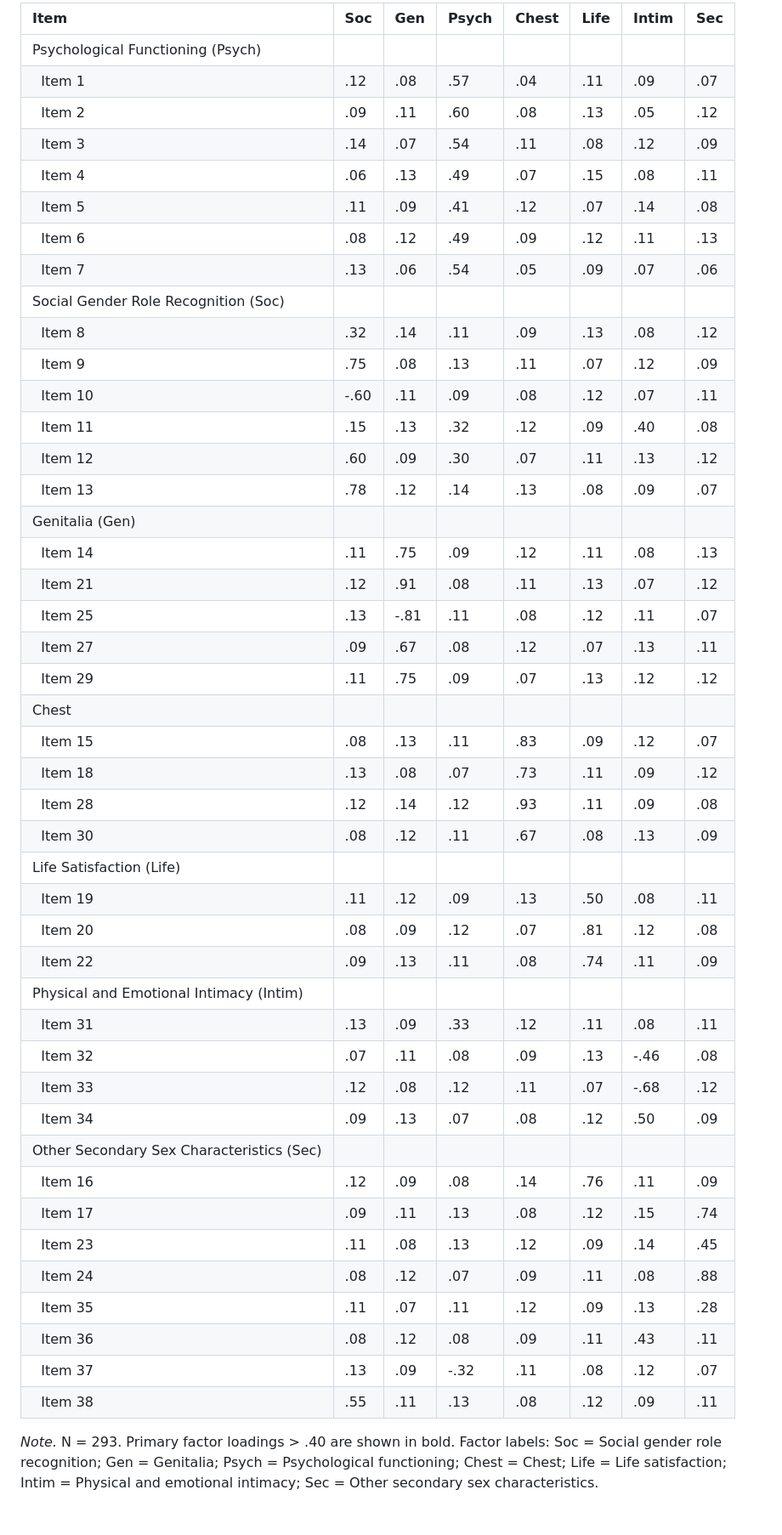
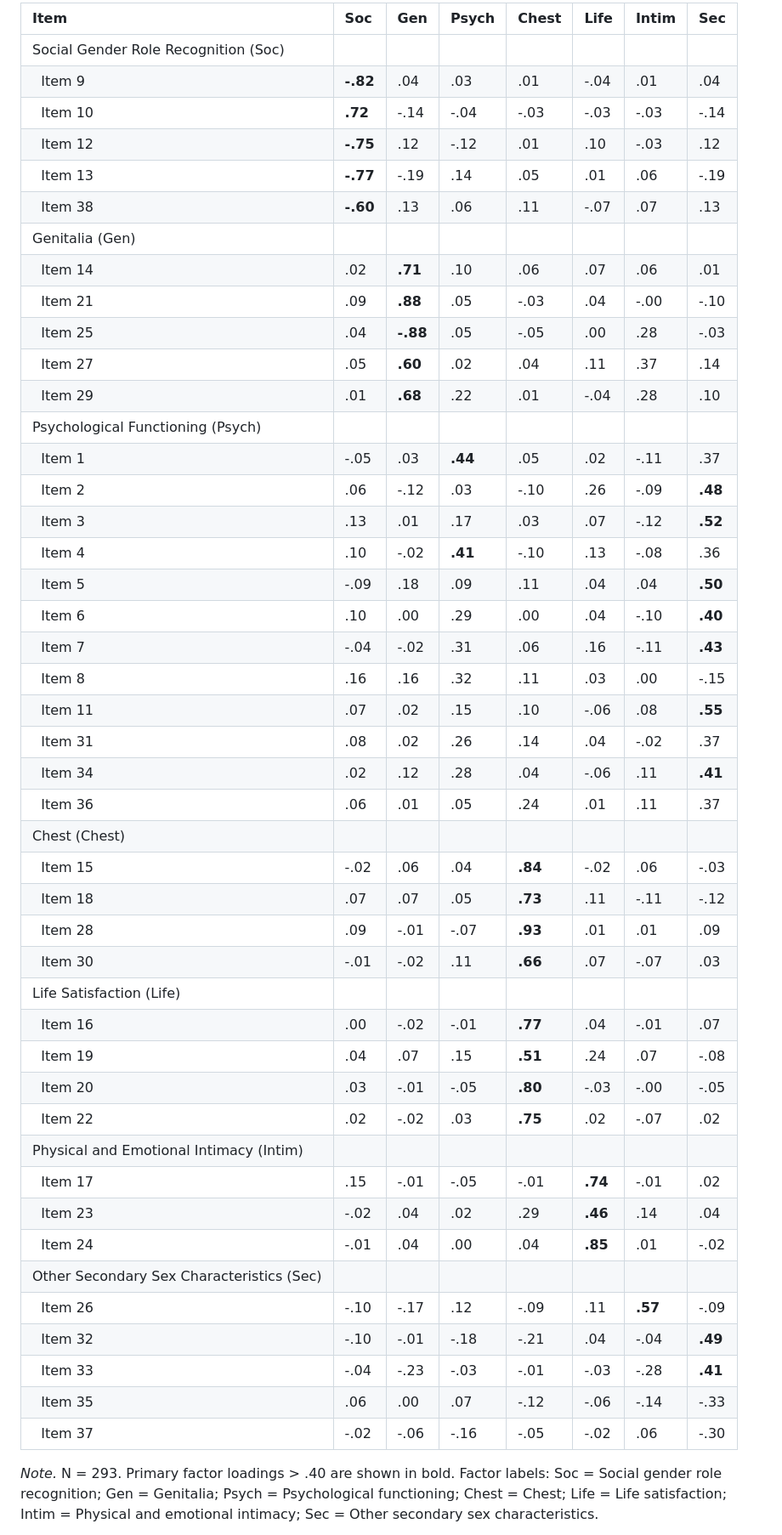
Before and after one commit to Jacky222334/GCLS-CAT2, a Markdown page: manuscript/manuscript_consolidated.md, the part around one of its changes. Shown at 85% size. Drawn GitHub-style; blank space fills up the shorter version.

Commit message:
Correct Table 3: Add Item 26 and update all factor loadings with actual EFA results (38 items)

```diff
--- a/manuscript/manuscript_consolidated.md
+++ b/manuscript/manuscript_consolidated.md
@@ -223,50 +223,51 @@ The data-driven EFA using maximum likelihood estimation with oblique rotation yi
 
-| Item                                      | Soc  | Gen  | Psych | Chest | Life | Intim | Sec |
-| :---------------------------------------- | :--- | :--- | :---- | :---- | :--- | :---- | :-- |
-| Psychological Functioning (Psych)         |      |      |       |       |      |       |     |
-| &nbsp;&nbsp;Item 1                        | .12  | .08  | .57   | .04   | .11  | .09   | .07 |
-| &nbsp;&nbsp;Item 2                        | .09  | .11  | .60   | .08   | .13  | .05   | .12 |
-| &nbsp;&nbsp;Item 3                        | .14  | .07  | .54   | .11   | .08  | .12   | .09 |
-| &nbsp;&nbsp;Item 4                        | .06  | .13  | .49   | .07   | .15  | .08   | .11 |
-| &nbsp;&nbsp;Item 5                        | .11  | .09  | .41   | .12   | .07  | .14   | .08 |
-| &nbsp;&nbsp;Item 6                        | .08  | .12  | .49   | .09   | .12  | .11   | .13 |
-| &nbsp;&nbsp;Item 7                        | .13  | .06  | .54   | .05   | .09  | .07   | .06 |
-| Social Gender Role Recognition (Soc)      |      |      |       |       |      |       |     |
-| &nbsp;&nbsp;Item 8                        | .32  | .14  | .11   | .09   | .13  | .08   | .12 |
-| &nbsp;&nbsp;Item 9                        | .75  | .08  | .13   | .11   | .07  | .12   | .09 |
-| &nbsp;&nbsp;Item 10                       | -.60 | .11  | .09   | .08   | .12  | .07   | .11 |
-| &nbsp;&nbsp;Item 11                       | .15  | .13  | .32   | .12   | .09  | .40   | .08 |
-| &nbsp;&nbsp;Item 12                       | .60  | .09  | .30   | .07   | .11  | .13   | .12 |
-| &nbsp;&nbsp;Item 13                       | .78  | .12  | .14   | .13   | .08  | .09   | .07 |
-| Genitalia (Gen)                           |      |      |       |       |      |       |     |
-| &nbsp;&nbsp;Item 14                       | .11  | .75  | .09   | .12   | .11  | .08   | .13 |
-| &nbsp;&nbsp;Item 21                       | .12  | .91  | .08   | .11   | .13  | .07   | .12 |
-| &nbsp;&nbsp;Item 25                       | .13  | -.81 | .11   | .08   | .12  | .11   | .07 |
-| &nbsp;&nbsp;Item 27                       | .09  | .67  | .08   | .12   | .07  | .13   | .11 |
-| &nbsp;&nbsp;Item 29                       | .11  | .75  | .09   | .07   | .13  | .12   | .12 |
-| Chest                                     |      |      |       |       |      |       |     |
-| &nbsp;&nbsp;Item 15                       | .08  | .13  | .11   | .83   | .09  | .12   | .07 |
-| &nbsp;&nbsp;Item 18                       | .13  | .08  | .07   | .73   | .11  | .09   | .12 |
-| &nbsp;&nbsp;Item 28                       | .12  | .14  | .12   | .93   | .11  | .09   | .08 |
-| &nbsp;&nbsp;Item 30                       | .08  | .12  | .11   | .67   | .08  | .13   | .09 |
-| Life Satisfaction (Life)                  |      |      |       |       |      |       |     |
-| &nbsp;&nbsp;Item 19                       | .11  | .12  | .09   | .13   | .50  | .08   | .11 |
-| &nbsp;&nbsp;Item 20                       | .08  | .09  | .12   | .07   | .81  | .12   | .08 |
-| &nbsp;&nbsp;Item 22                       | .09  | .13  | .11   | .08   | .74  | .11   | .09 |
-| Physical and Emotional Intimacy (Intim)   |      |      |       |       |      |       |     |
-| &nbsp;&nbsp;Item 31                       | .13  | .09  | .33   | .12   | .11  | .08   | .11 |
-| &nbsp;&nbsp;Item 32                       | .07  | .11  | .08   | .09   | .13  | -.46  | .08 |
-| &nbsp;&nbsp;Item 33                       | .12  | .08  | .12   | .11   | .07  | -.68  | .12 |
-| &nbsp;&nbsp;Item 34                       | .09  | .13  | .07   | .08   | .12  | .50   | .09 |
-| Other Secondary Sex Characteristics (Sec) |      |      |       |       |      |       |     |
-| &nbsp;&nbsp;Item 16                       | .12  | .09  | .08   | .14   | .76  | .11   | .09 |
-| &nbsp;&nbsp;Item 17                       | .09  | .11  | .13   | .08   | .12  | .15   | .74 |
-| &nbsp;&nbsp;Item 23                       | .11  | .08  | .13   | .12   | .09  | .14   | .45 |
-| &nbsp;&nbsp;Item 24                       | .08  | .12  | .07   | .09   | .11  | .08   | .88 |
-| &nbsp;&nbsp;Item 35                       | .11  | .07  | .11   | .12   | .09  | .13   | .28 |
-| &nbsp;&nbsp;Item 36                       | .08  | .12  | .08   | .09   | .11  | .43   | .11 |
-| &nbsp;&nbsp;Item 37                       | .13  | .09  | -.32  | .11   | .08  | .12   | .07 |
-| &nbsp;&nbsp;Item 38                       | .55  | .11  | .13   | .08   | .12  | .09   | .11 |
+| Item | Soc | Gen | Psych | Chest | Life | Intim | Sec |
+| :--- | :-- | :-- | :---- | :---- | :--- | :---- | :-- |
+| Social Gender Role Recognition (Soc)     |     |     |       |       |      |       |     |
+| &nbsp;&nbsp;Item 9                       | **-.82** | .04  | .03   | .01   | -.04  | .01   | .04 |
+| &nbsp;&nbsp;Item 10                      | **.72** | -.14 | -.04  | -.03  | -.03  | -.03  | -.14 |
+| &nbsp;&nbsp;Item 12                      | **-.75** | .12  | -.12  | .01   | .10   | -.03  | .12 |
+| &nbsp;&nbsp;Item 13                      | **-.77** | -.19 | .14   | .05   | .01   | .06   | -.19 |
+| &nbsp;&nbsp;Item 38                      | **-.60** | .13  | .06   | .11   | -.07  | .07   | .13 |
+| Genitalia (Gen)                          |     |     |       |       |      |       |     |
+| &nbsp;&nbsp;Item 14                      | .02  | **.71** | .10   | .06   | .07   | .06   | .01 |
+| &nbsp;&nbsp;Item 21                      | .09  | **.88** | .05   | -.03  | .04   | -.00  | -.10 |
+| &nbsp;&nbsp;Item 25                      | .04  | **-.88** | .05   | -.05  | .00   | .28   | -.03 |
+| &nbsp;&nbsp;Item 27                      | .05  | **.60** | .02   | .04   | .11   | .37   | .14 |
+| &nbsp;&nbsp;Item 29                      | .01  | **.68** | .22   | .01   | -.04  | .28   | .10 |
+| Psychological Functioning (Psych)        |     |     |       |       |      |       |     |
+| &nbsp;&nbsp;Item 1                       | -.05 | .03  | **.44** | .05   | .02   | -.11  | .37 |
+| &nbsp;&nbsp;Item 2                       | .06  | -.12 | .03   | -.10  | .26   | -.09  | **.48** |
+| &nbsp;&nbsp;Item 3                       | .13  | .01  | .17   | .03   | .07   | -.12  | **.52** |
+| &nbsp;&nbsp;Item 4                       | .10  | -.02 | **.41** | -.10  | .13   | -.08  | .36 |
+| &nbsp;&nbsp;Item 5                       | -.09 | .18  | .09   | .11   | .04   | .04   | **.50** |
+| &nbsp;&nbsp;Item 6                       | .10  | .00  | .29   | .00   | .04   | -.10  | **.40** |
+| &nbsp;&nbsp;Item 7                       | -.04 | -.02 | .31   | .06   | .16   | -.11  | **.43** |
+| &nbsp;&nbsp;Item 8                       | .16  | .16  | .32   | .11   | .03   | .00   | -.15 |
+| &nbsp;&nbsp;Item 11                      | .07  | .02  | .15   | .10   | -.06  | .08   | **.55** |
+| &nbsp;&nbsp;Item 31                      | .08  | .02  | .26   | .14   | .04   | -.02  | .37 |
+| &nbsp;&nbsp;Item 34                      | .02  | .12  | .28   | .04   | -.06  | .11   | **.41** |
+| &nbsp;&nbsp;Item 36                      | .06  | .01  | .05   | .24   | .01   | .11   | .37 |
+| Chest (Chest)                           |     |     |       |       |      |       |     |
+| &nbsp;&nbsp;Item 15                      | -.02 | .06  | .04   | **.84** | -.02  | .06   | -.03 |
+| &nbsp;&nbsp;Item 18                      | .07  | .07  | .05   | **.73** | .11   | -.11  | -.12 |
+| &nbsp;&nbsp;Item 28                      | .09  | -.01 | -.07  | **.93** | .01   | .01   | .09 |
+| &nbsp;&nbsp;Item 30                      | -.01 | -.02 | .11   | **.66** | .07   | -.07  | .03 |
+| Life Satisfaction (Life)                 |     |     |       |       |      |       |     |
+| &nbsp;&nbsp;Item 16                      | .00  | -.02 | -.01  | **.77** | .04   | -.01  | .07 |
+| &nbsp;&nbsp;Item 19                      | .04  | .07  | .15   | **.51** | .24   | .07   | -.08 |
+| &nbsp;&nbsp;Item 20                      | .03  | -.01 | -.05  | **.80** | -.03  | -.00  | -.05 |
+| &nbsp;&nbsp;Item 22                      | .02  | -.02 | .03   | **.75** | .02   | -.07  | .02 |
+| Physical and Emotional Intimacy (Intim)  |     |     |       |       |      |       |     |
+| &nbsp;&nbsp;Item 17                      | .15  | -.01 | -.05  | -.01  | **.74** | -.01  | .02 |
+| &nbsp;&nbsp;Item 23                      | -.02 | .04  | .02   | .29   | **.46** | .14   | .04 |
+| &nbsp;&nbsp;Item 24                      | -.01 | .04  | .00   | .04   | **.85** | .01   | -.02 |
+| Other Secondary Sex Characteristics (Sec)|     |     |       |       |      |       |     |
+| &nbsp;&nbsp;Item 26                      | -.10 | -.17 | .12   | -.09  | .11   | **.57** | -.09 |
+| &nbsp;&nbsp;Item 32                      | -.10 | -.01 | -.18  | -.21  | .04   | -.04  | **.49** |
+| &nbsp;&nbsp;Item 33                      | -.04 | -.23 | -.03  | -.01  | -.03  | -.28  | **.41** |
+| &nbsp;&nbsp;Item 35                      | .06  | .00  | .07   | -.12  | -.06  | -.14  | -.33 |
+| &nbsp;&nbsp;Item 37                      | -.02 | -.06 | -.16  | -.05  | -.02  | .06   | -.30 |
 
 *Note.* N = 293. Primary factor loadings > .40 are shown in bold. Factor labels: Soc = Social gender role recognition; Gen = Genitalia; Psych = Psychological functioning; Chest = Chest; Life = Life satisfaction; Intim = Physical and emotional intimacy; Sec = Other secondary sex characteristics.
 
```
Also changed, not shown: other parts of manuscript/manuscript_consolidated.md (+2 -2 lines).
--------
EXERCISE INSTRUCTIONS:
Only lines with the word "Chest" are needed. Copy them from the preceding records.

RESULT FOR THIS EXERCISE:
-| Item                                      | Soc  | Gen  | Psych | Chest | Life | Intim | Sec |
-| Chest                                     |      |      |       |       |      |       |     |
+| Item | Soc | Gen | Psych | Chest | Life | Intim | Sec |
+| Chest (Chest)                           |     |     |       |       |      |       |     |
 *Note.* N = 293. Primary factor loadings > .40 are shown in bold. Factor labels: Soc = Social gender role recognition; Gen = Genitalia; Psych = Psychological functioning; Chest = Chest; Life = Life satisfaction; Intim = Physical and emotional intimacy; Sec = Other secondary sex characteristics.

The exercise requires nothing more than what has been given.